The funeral is for the living. It helps the survivors face the reality of death. By acting as a ceremony of recognition the funeral gives testimony of the value of life.
By involving a planned activity the funeral provides friends and relatives a chance to express their support and love. This in turn fulfills the bereaved's need for support.
By allowing the clergy to be directly involved in the program, the funeral can reaffirm religious beliefs.
How can the Funeral Director help you?
The funeral director can answer many of your questions or concerns regarding the legal, financial and emotional aspects surrounding death. He is knowledgeable of the laws, customary procedures, and psychological considerations. This information can be especially helpful at the time of a death in the family, but often questions arise before the crisis situation. Feel free to contact us at the Eaton Funeral Home for answers to any related questions you might have.
A funeral director must be specifically trained and socially sensitive. Since the funeral director has had experience assisting people in dealing with their grief and also possesses an understanding of the proper coping techniques, he can assist you when a death occurs by listening to your concerns and offering counsel.
The funeral director also is able to handle all of the special technical arrangements for a funeral. He removes the deceased to the funeral home, prepares the body for viewing, and arranges for the burial site and the grave preparation. He then directs the funeral, giving attention to clergy, flowers, music, memorial programs, traffic, and various other details which might include obtaining legal documents and information on social security and veteran's benefits. The funeral director actually then cares for the deceased and is also actively involved in serving the families.
What costs are involved?
Professional services provided by the funeral home staff including counseling the bereaved, making funeral arrangements, organizing the visitation and viewing, and preparing the body; use of the funeral home facilities; use of motor equipment.
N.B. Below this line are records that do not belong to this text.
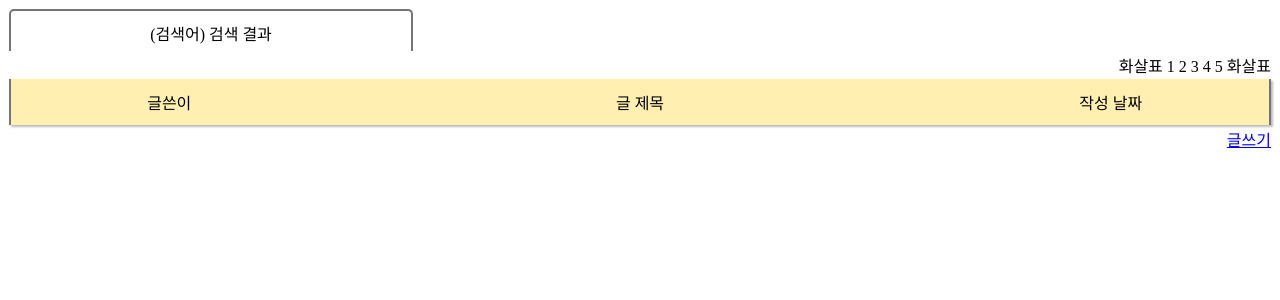
Repository: GOHO97/Haheeho
Page: http://localhost/Haheeho_Adblock/WEB-INF/views/board/board.jsp
The author's editor kept a copy of each file at every save. The page is drawn from the files as they stood at one save, then again after the next save.
The browser window is 1280 px wide. The pictures show the whole page.
The page is served by Tomcat 9. Nobody is signed in. Other server files are loaded and not shown. The template is opened directly, without the code that normally fills it, so the values that code supplies are empty.

Above is the page before, as saved 2022-11-01 03:19:46.

### Haheeho_Adblock/src/main/webapp/WEB-INF/views/board/board.jsp
<%@ page language="java" contentType="text/html; charset=UTF-8"
    pageEncoding="UTF-8"%>
<!DOCTYPE html>
<html>
<head>
<meta charset="UTF-8">
<title>Insert title here</title>
<link rel="stylesheet" href="resources/css/board.css">
</head>
<body>
	<table id="boardMainTable">
		<tr>
			<td align="left">
				<div id="boardSearchResultDiv">
					(검색어) 검색 결과
				</div>
			</td>
		</tr>
		<tr>
			<td align="right">
				화살표 1 2 3 4 5 화살표
			</td>
		</tr>
		<tr>
			<td align="center">
				<table class="boardArea">
					<tr>
						<td class="boardUserName" align="center">
							글쓴이
						</td>
						<td class="boardTitle" align="center">
							<a>글 제목</a>
						</td>
						<td class="boardDate" align="center">
							작성 날짜
						</td>
					</tr>
				</table>
			</td>
		</tr>
		<tr>
			<td align="right">
				<a href="board.write.go">글쓰기</a>
			</td>
		</tr>
	</table>
</body>
</html>

### Haheeho_Adblock/src/main/webapp/resources/css/board.css
@charset "UTF-8";

#boardSearchTab {
	width: 50%;
	height: 30px;
}

#boardMainTable{
	width: 100%;
	border-spacing: 0;
}

.boardArea {
	border-left: 2px solid #757575;
	border-right: 2px solid #757575;
	box-shadow: 2px 2px 2px #BDBDBD;
	width: 100%;
	background-color: #FFE16480;
}


.boardUserName, .boardTitle, .boardDate{
	height: 40px;
}

.boardUserName{
	width: 25%;
}

.boardTitle{
	width: 50%;
}

.boardDate{
	width: 25%;
}

#boardWriteButton{
	background-color: #EF5E5A;
	border: none;
	font-family: "b";
	font-size: 20px;
	color: #FFE164;
	border-bottom-left-radius: 5px;
	border-bottom-right-radius: 5px;
}

#boardSearchResultDiv{
	margin-right: 440px;
	width: 400px;
	height: 30px;
	padding-top:10px;
	border-top: 2px solid #757575;
	border-left: 2px solid #757575;
	border-right: 2px solid #757575;
	border-top-left-radius: 5px;
	border-top-right-radius: 5px;
	text-align: center;
}

#boardSearchResultDiv span{
	color: red;
}

#boardSearchResultDiv a{
	font-size: 15px;
	background-color: #EF5E5A30;
	border-radius: 5px;
}

#boardPageNum{
	border-left: 2px solid #757575;
	border-right: 2px solid #757575;
	border-bottom: 2px solid #757575;
	box-shadow: 2px 2px 2px #BDBDBD;
	padding-right: 20px;
}

After the next save:
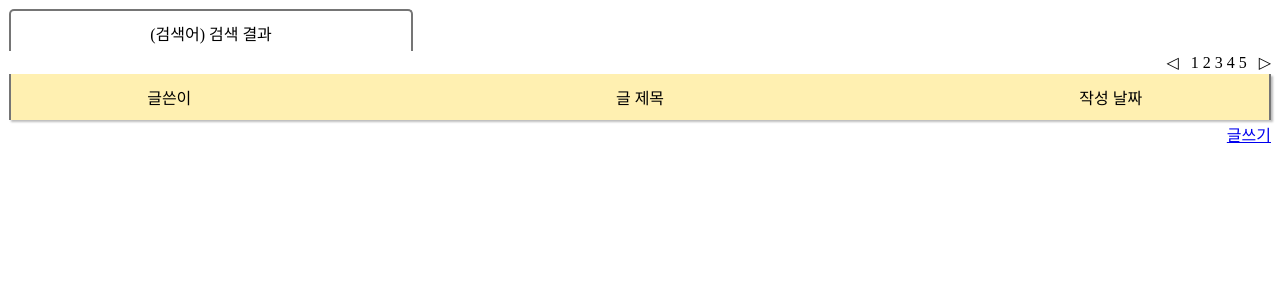
Saved 2 min 54 s later.
--- a/Haheeho_Adblock/src/main/webapp/WEB-INF/views/board/board.jsp
+++ b/Haheeho_Adblock/src/main/webapp/WEB-INF/views/board/board.jsp
@@ -18,7 +18,7 @@
 		</tr>
 		<tr>
 			<td align="right">
-				화살표 1 2 3 4 5 화살표
+				◁ &nbsp;&nbsp;1 2 3 4 5&nbsp;&nbsp; ▷
 			</td>
 		</tr>
 		<tr>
These costs will often vary considerably because of individual preferences; associated items, such as grave markers or clothing; an outside receptacle, such as a vault or graveliner; caskets, such as protective and non-protective. We are asked many times if we will take payments on the merchandise that is involved in a funeral. Unfortunately, the companies that make these products do not receive payments, so we do not.